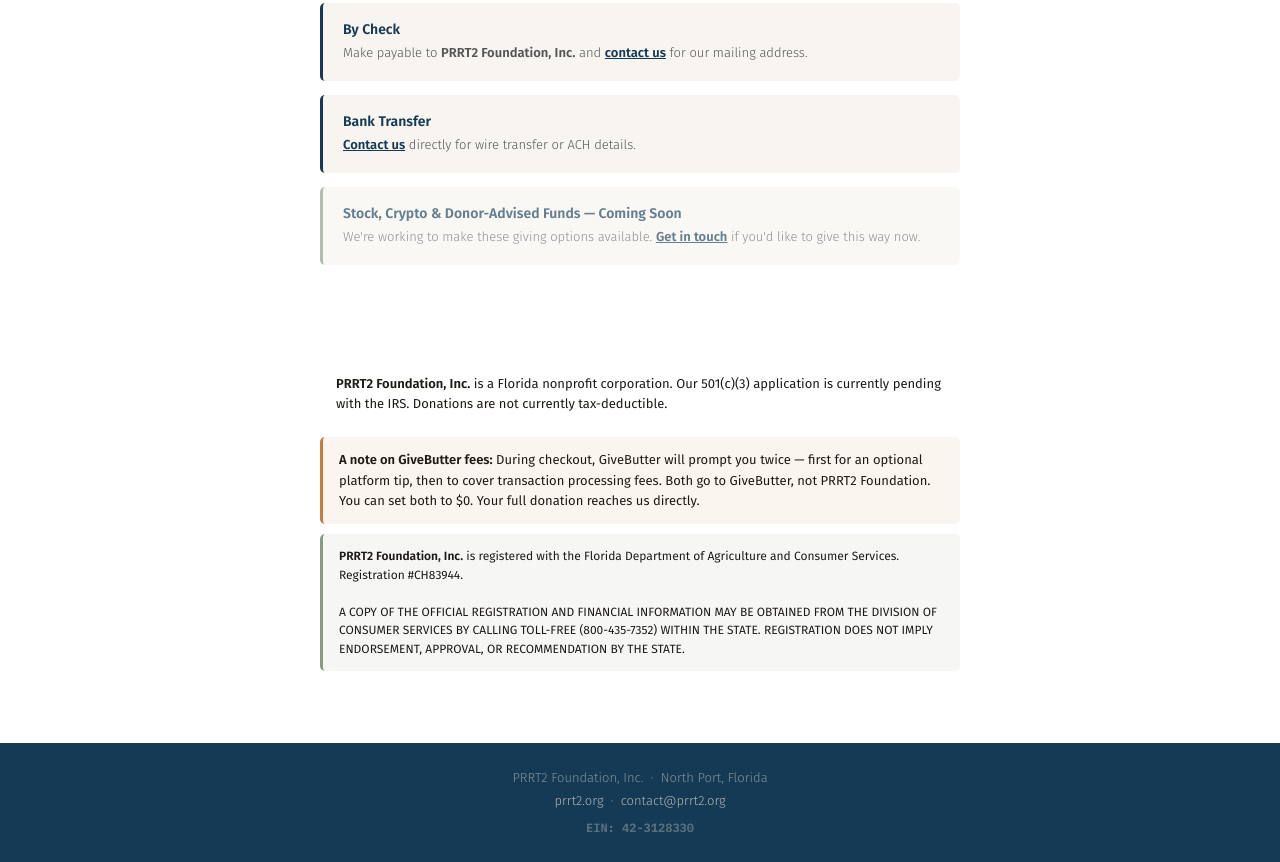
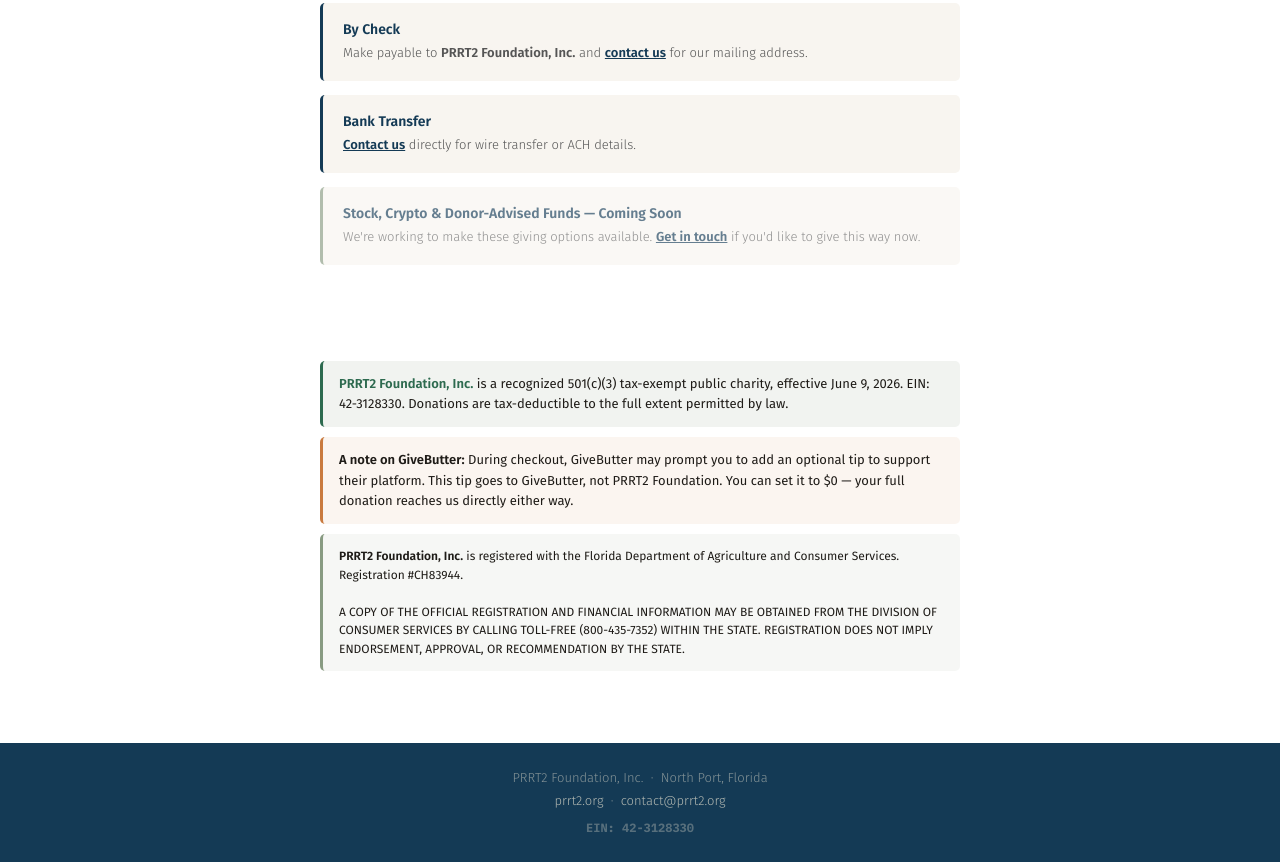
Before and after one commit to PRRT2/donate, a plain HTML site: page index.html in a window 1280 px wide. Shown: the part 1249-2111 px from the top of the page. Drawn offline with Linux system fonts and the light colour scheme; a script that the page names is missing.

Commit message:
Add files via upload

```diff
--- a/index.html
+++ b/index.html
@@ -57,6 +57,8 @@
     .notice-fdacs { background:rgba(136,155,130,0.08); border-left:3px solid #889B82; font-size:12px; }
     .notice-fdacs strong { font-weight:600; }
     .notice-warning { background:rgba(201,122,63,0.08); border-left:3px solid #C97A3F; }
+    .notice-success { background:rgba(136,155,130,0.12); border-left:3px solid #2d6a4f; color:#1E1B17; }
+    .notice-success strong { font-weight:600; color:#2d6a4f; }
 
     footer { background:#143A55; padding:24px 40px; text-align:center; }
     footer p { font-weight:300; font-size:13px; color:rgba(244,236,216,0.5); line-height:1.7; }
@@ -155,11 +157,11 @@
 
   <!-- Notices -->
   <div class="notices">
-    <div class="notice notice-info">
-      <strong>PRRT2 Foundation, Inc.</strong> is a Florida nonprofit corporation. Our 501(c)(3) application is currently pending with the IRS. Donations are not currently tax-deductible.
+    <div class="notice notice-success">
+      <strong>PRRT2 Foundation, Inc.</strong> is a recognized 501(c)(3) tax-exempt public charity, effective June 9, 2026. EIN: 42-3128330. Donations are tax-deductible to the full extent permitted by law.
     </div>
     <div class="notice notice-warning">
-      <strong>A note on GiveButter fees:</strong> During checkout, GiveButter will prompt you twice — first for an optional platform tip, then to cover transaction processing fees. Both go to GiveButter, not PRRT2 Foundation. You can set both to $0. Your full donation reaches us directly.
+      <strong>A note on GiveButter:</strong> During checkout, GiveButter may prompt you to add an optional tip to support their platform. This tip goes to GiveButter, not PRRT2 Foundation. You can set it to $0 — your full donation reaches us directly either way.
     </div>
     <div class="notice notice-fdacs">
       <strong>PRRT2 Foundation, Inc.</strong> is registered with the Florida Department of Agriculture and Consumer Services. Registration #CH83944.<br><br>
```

※ ※ ※

● **Required work**:
The required output is the number of lines in the records that contain the word "border", with nothing added.

● **Problem solution**:
3